At the end of last month, the Bush Administration failed yet another test
responsible management on America's public lands, signing off on a forest
plan revision that fails to protect Alaska's magnificent Tongass National
Forest. The Forest Service reviewed over nine million roadless acres and
determined that not a single acre deserved long-term protection, leaving
open to logging much of what's left of the largest and oldest trees in the

February's decision builds off a bad draft plan which failed to recommend
any new wilderness and drew widespread criticism in Alaska and nationally.
During a public comment period on the draft plan, testimony at
public hearings on the plan ran at almost ninety percent in favor of new
wilderness protections. In addition, over 170,000 Americans from across
country submitted comments in support of new Tongass wilderness.

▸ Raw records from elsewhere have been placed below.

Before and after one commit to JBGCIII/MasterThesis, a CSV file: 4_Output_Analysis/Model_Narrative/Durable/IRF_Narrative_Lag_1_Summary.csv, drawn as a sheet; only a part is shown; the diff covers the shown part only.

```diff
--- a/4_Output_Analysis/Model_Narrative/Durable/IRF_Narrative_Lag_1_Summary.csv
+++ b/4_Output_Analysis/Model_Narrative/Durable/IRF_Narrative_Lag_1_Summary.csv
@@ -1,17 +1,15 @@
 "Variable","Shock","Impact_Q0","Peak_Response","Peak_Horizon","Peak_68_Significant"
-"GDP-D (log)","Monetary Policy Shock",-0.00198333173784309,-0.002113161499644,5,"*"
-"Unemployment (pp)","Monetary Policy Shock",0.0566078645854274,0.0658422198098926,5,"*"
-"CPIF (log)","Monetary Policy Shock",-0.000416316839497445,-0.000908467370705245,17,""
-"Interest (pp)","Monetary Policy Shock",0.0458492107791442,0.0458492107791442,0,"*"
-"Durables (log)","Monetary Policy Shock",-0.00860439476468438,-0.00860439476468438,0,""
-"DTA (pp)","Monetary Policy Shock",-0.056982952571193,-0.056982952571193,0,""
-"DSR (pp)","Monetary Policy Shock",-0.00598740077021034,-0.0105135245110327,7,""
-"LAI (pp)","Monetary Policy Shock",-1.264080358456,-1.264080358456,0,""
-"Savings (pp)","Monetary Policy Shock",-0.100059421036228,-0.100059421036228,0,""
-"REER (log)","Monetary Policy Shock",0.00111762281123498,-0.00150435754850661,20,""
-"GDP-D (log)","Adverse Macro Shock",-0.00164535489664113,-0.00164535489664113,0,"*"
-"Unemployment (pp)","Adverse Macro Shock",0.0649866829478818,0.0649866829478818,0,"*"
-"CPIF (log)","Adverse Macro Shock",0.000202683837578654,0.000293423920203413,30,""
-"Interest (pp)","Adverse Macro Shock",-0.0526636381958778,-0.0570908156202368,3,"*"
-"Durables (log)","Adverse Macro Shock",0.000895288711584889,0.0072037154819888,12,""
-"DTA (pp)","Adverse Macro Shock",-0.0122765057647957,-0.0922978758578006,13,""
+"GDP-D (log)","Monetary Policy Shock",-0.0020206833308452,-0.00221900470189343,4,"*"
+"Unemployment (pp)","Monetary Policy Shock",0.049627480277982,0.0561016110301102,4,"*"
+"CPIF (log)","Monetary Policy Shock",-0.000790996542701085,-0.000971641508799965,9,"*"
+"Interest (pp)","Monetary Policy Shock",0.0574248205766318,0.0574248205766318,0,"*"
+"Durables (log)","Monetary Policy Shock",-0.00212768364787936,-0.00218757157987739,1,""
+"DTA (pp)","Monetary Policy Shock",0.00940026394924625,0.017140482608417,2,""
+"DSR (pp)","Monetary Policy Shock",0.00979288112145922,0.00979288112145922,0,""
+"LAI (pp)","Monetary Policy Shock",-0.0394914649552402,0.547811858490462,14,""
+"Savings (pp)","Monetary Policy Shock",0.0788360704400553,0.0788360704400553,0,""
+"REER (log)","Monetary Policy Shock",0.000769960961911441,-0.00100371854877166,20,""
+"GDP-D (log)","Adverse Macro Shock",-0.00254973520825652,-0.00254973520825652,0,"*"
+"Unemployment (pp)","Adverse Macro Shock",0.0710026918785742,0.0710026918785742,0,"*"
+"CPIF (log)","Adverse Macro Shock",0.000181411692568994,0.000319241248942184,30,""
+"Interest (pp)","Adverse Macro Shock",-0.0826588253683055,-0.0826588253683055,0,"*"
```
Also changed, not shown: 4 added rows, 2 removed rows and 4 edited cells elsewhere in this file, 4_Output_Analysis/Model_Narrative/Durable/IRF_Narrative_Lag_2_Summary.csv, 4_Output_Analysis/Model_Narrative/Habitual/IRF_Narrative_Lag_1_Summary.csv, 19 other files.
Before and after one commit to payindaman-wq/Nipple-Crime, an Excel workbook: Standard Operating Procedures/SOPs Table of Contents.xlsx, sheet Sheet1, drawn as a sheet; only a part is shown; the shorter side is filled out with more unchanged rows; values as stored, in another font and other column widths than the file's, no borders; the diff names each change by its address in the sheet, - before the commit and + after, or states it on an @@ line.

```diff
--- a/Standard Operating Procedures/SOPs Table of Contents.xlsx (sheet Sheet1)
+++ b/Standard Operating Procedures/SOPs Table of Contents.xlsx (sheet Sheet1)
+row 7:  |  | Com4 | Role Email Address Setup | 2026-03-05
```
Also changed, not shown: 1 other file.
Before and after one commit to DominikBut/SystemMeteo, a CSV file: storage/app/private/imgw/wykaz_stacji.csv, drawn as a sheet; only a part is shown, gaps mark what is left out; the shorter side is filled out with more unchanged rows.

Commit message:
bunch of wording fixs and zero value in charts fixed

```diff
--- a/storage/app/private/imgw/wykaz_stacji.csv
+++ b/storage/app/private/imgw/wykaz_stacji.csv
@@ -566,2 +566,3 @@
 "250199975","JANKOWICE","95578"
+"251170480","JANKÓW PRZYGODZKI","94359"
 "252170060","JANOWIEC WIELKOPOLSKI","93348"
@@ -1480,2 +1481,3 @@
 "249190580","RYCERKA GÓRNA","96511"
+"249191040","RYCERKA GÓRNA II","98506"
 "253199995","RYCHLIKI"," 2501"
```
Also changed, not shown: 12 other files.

"This decision is a disgrace, it's a complete cave-in to Alaska's
politicians and their friends in the timber industry," said Tim Bristol,
Executive Director of the Alaska Coalition. "The Forest Service ignored
science, the public, and common sense with this decision. Nearly all the
areas analyzed would make tremendous contributions to America's Wilderness
system. The agency had an opportunity to something great, something wildly
popular, something future generations would thank them for. Instead, they
fell flat."

The completion of this plan ends a court ordered prohibition on logging
road building operations in many of the areas analyzed in the plan. The
Forest Service has over 50 timber sales in the works at this time. Nearly
all of them will enter areas of the Tongass that for the time being are
still road free and wild.

"It's a leave no tree behind policy in the Tongass," said Cindy Shogan,
Executive Director of the Alaska Wilderness League. "This decision is more
evidence of the influence the logging industry has over the management of
America's national forests.

"The Administration made a stark choice for the Tongass," said Michael
Finkelstein, Manager of the Alaska Rainforest Campaign. "This decision
the public that fishing, tourism, recreation, subsistence, and the
incomparable fish and wildlife, are not as important as one-time road
building and logging operations. History and the public will judge them